AIM OF THE EXERCISE: Take each line of the data that contains the string "sorted" and copy it.

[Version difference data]
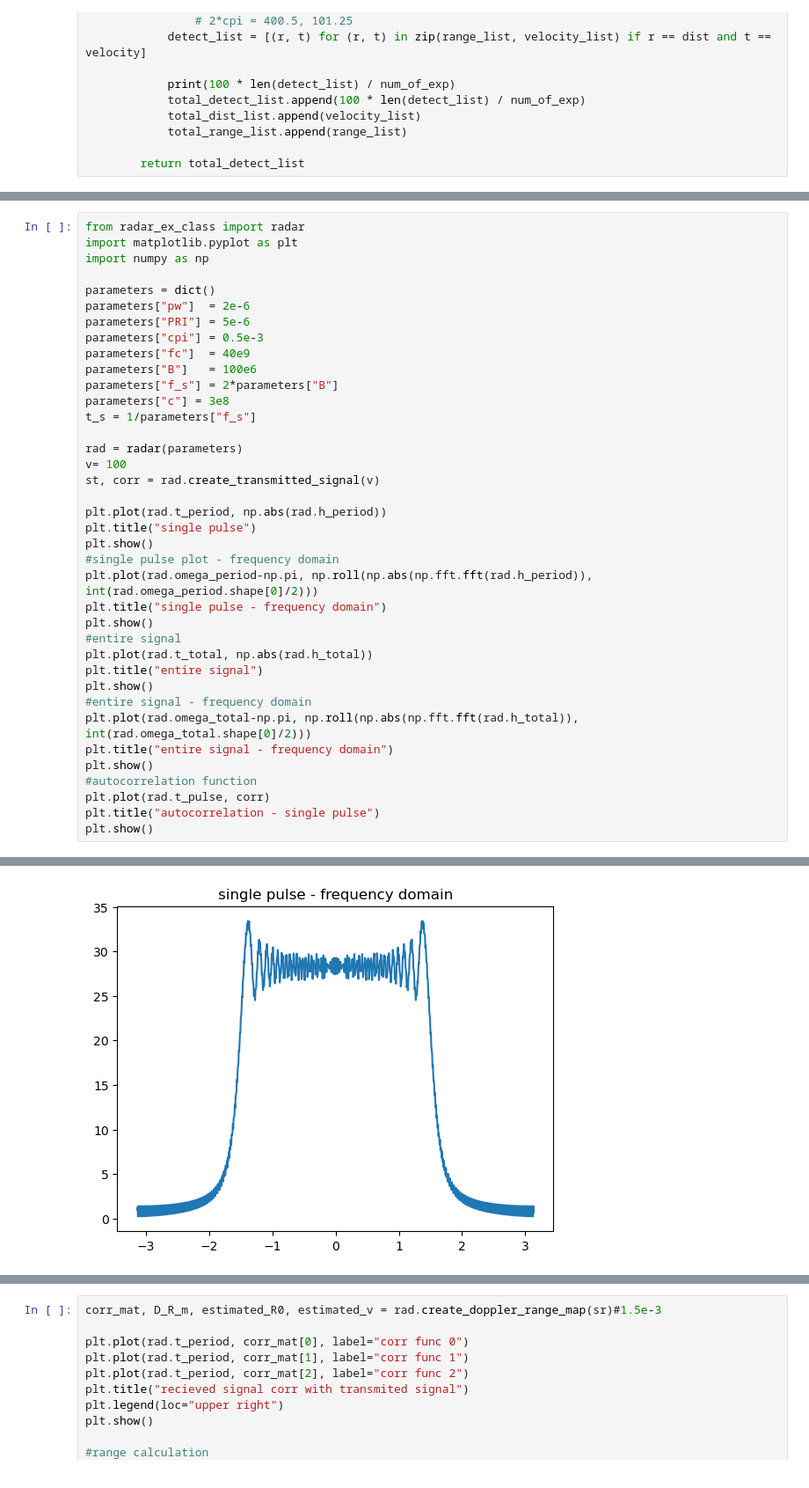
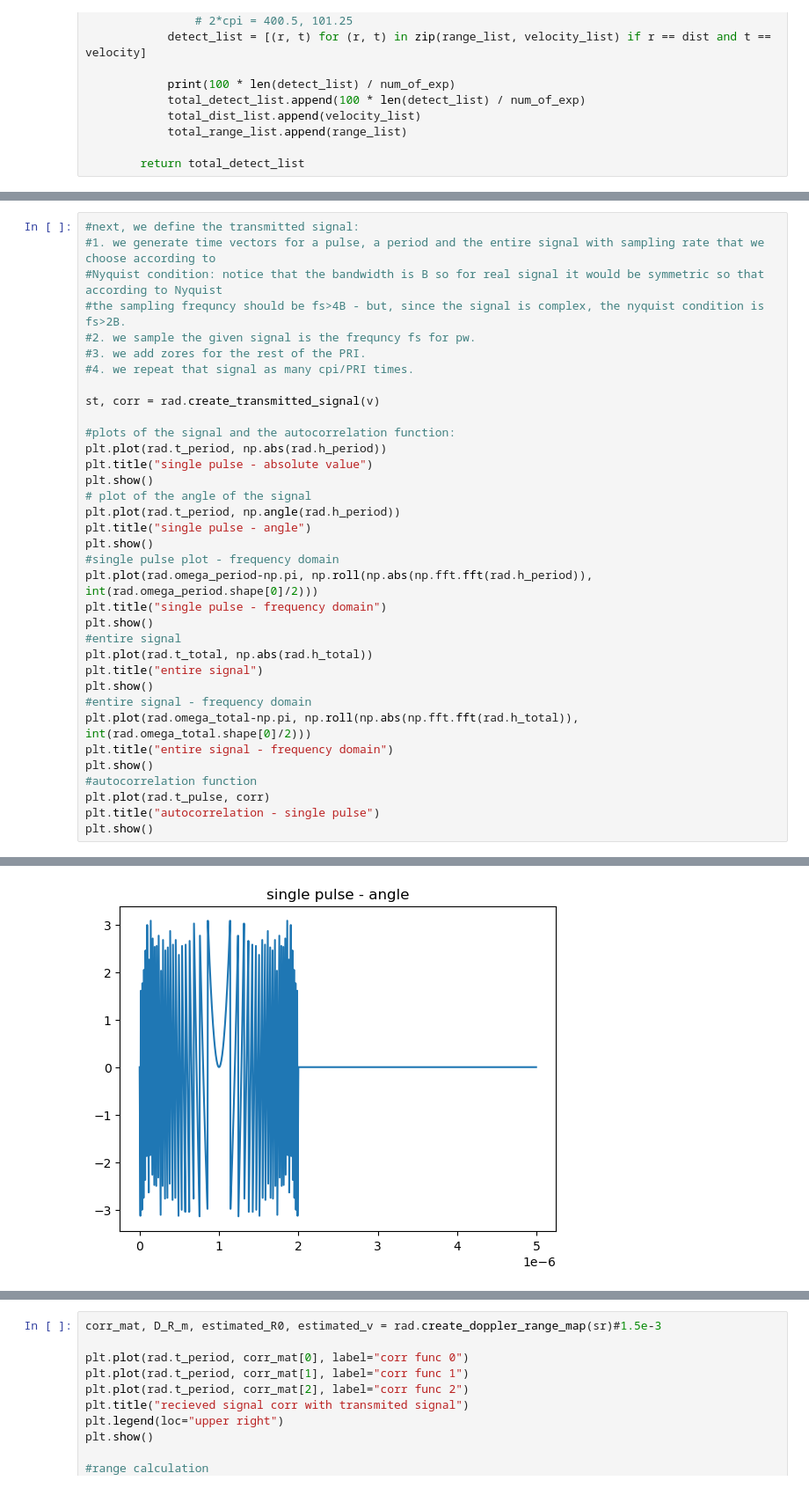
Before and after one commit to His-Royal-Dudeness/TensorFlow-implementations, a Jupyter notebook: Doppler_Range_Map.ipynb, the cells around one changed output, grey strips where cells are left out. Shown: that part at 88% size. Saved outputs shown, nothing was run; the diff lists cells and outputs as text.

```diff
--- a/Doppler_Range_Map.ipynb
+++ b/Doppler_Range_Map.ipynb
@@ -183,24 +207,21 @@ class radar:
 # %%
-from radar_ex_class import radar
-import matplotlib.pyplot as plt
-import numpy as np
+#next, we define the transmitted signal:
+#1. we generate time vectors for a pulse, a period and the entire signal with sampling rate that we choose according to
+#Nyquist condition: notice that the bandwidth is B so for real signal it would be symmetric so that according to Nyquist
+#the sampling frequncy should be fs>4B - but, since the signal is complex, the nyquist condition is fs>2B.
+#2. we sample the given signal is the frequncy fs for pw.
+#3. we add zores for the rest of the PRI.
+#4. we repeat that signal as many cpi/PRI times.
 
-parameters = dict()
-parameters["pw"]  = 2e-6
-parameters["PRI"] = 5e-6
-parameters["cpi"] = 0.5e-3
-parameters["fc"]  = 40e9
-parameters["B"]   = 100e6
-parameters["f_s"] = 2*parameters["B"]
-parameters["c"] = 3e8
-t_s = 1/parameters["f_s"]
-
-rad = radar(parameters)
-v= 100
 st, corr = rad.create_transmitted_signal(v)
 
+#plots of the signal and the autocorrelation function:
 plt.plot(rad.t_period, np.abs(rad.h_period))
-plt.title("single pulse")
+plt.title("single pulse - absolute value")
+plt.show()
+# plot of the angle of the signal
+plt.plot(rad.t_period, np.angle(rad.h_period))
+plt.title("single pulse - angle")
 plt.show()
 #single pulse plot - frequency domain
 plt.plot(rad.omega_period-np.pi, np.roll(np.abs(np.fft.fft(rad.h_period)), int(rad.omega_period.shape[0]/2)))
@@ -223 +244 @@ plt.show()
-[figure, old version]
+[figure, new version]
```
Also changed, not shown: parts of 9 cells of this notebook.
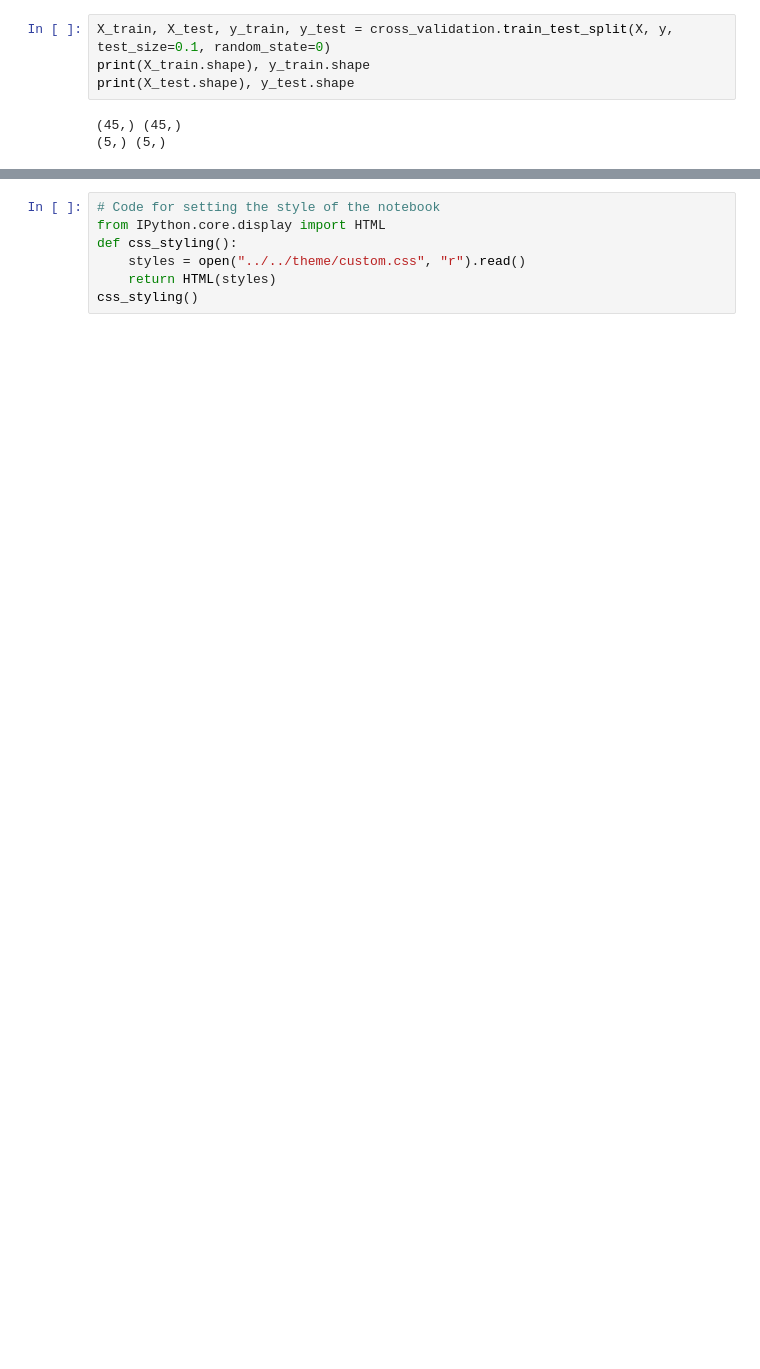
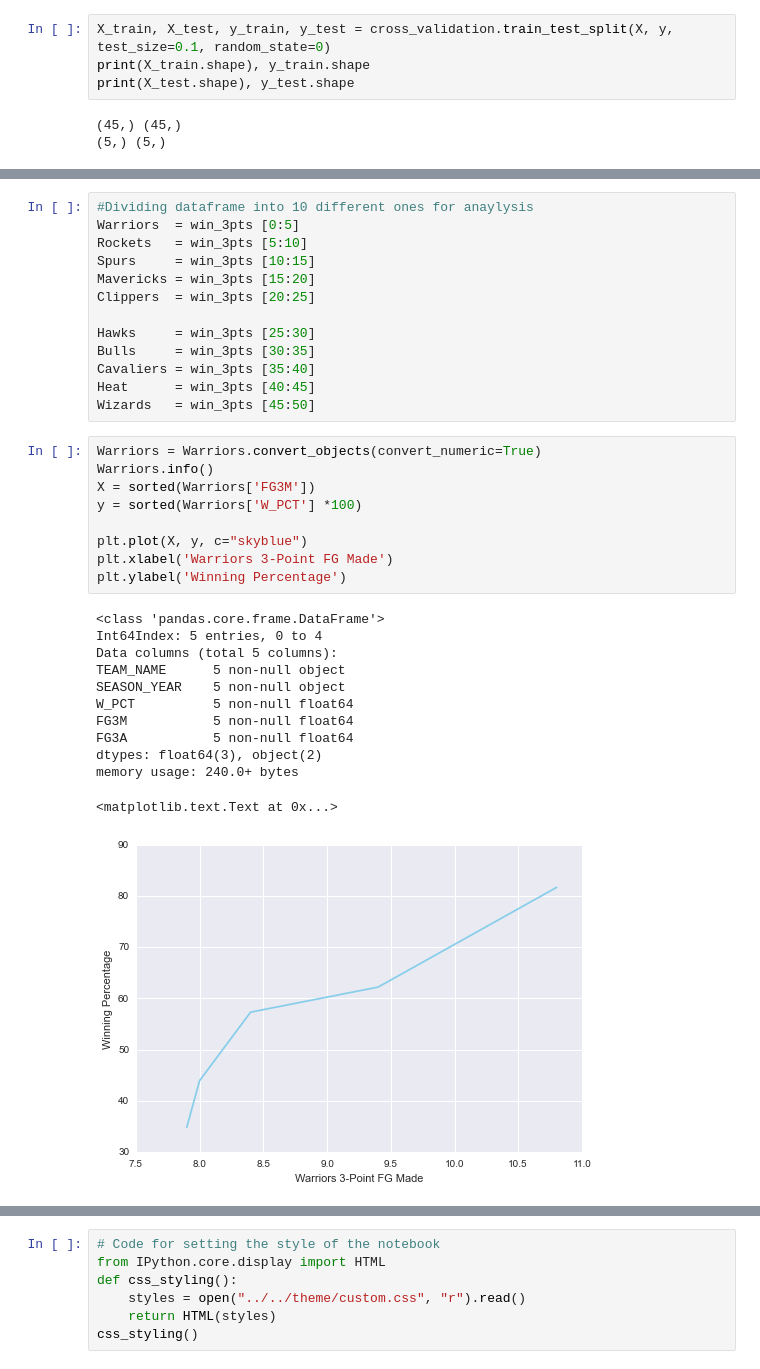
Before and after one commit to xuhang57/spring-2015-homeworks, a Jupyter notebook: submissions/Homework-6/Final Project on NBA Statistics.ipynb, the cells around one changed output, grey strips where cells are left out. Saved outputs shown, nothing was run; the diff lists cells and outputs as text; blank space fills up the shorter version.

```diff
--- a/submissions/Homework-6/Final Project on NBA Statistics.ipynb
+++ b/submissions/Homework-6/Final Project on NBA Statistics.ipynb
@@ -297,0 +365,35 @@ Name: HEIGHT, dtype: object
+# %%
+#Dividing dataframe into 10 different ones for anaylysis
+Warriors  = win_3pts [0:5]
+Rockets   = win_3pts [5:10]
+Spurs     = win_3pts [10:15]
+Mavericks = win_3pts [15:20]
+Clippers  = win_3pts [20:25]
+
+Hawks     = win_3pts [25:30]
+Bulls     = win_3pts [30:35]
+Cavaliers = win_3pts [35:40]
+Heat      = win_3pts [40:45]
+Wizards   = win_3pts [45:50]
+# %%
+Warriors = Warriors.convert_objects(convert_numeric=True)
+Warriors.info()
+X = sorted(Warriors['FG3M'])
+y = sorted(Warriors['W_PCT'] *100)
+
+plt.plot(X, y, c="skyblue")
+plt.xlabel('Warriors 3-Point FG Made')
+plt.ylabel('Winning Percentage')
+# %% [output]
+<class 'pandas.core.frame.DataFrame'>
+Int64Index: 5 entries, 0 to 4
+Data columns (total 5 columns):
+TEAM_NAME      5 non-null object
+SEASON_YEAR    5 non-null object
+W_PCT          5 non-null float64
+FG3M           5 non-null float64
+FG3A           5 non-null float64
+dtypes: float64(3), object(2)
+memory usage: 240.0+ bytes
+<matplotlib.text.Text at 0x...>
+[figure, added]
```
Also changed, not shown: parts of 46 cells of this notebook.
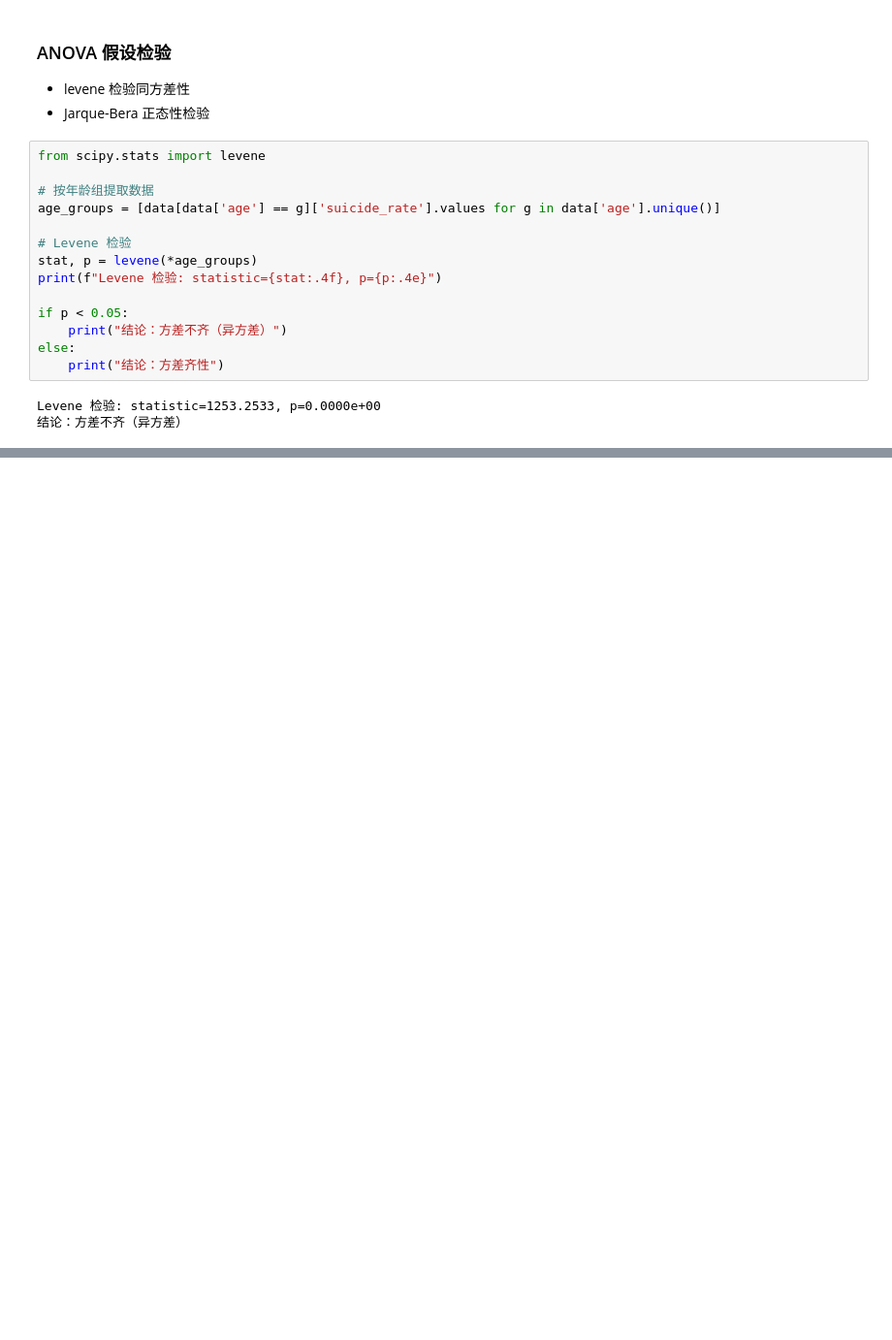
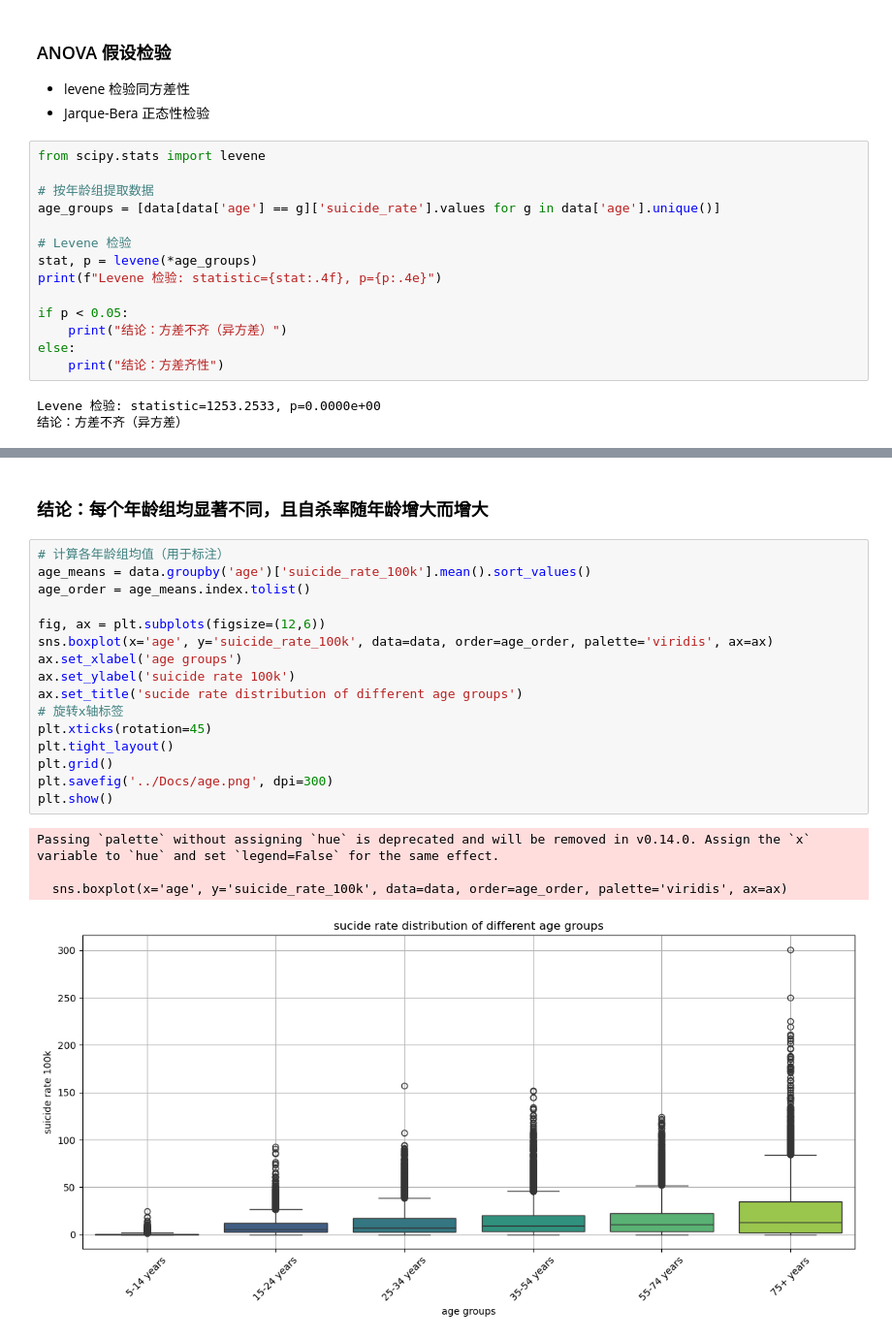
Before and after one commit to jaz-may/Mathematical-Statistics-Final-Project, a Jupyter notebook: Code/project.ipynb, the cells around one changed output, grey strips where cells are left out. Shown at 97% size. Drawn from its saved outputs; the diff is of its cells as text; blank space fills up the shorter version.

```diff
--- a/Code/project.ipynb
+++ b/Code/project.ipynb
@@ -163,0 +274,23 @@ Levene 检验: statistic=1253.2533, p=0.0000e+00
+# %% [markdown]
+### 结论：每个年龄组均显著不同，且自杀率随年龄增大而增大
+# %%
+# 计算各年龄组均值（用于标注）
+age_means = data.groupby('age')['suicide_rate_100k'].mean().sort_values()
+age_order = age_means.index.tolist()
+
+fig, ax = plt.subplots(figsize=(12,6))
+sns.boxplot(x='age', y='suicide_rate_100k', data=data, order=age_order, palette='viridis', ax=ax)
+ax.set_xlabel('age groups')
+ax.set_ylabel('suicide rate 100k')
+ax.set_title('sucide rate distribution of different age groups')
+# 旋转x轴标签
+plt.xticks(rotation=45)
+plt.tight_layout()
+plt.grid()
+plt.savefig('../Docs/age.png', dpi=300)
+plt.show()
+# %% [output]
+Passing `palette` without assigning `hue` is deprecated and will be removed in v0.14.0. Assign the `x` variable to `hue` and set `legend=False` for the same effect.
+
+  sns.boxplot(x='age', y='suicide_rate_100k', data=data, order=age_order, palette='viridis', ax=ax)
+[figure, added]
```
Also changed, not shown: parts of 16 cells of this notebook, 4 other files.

EXPECTED ANSWER:
+X = sorted(Warriors['FG3M'])
+y = sorted(Warriors['W_PCT'] *100)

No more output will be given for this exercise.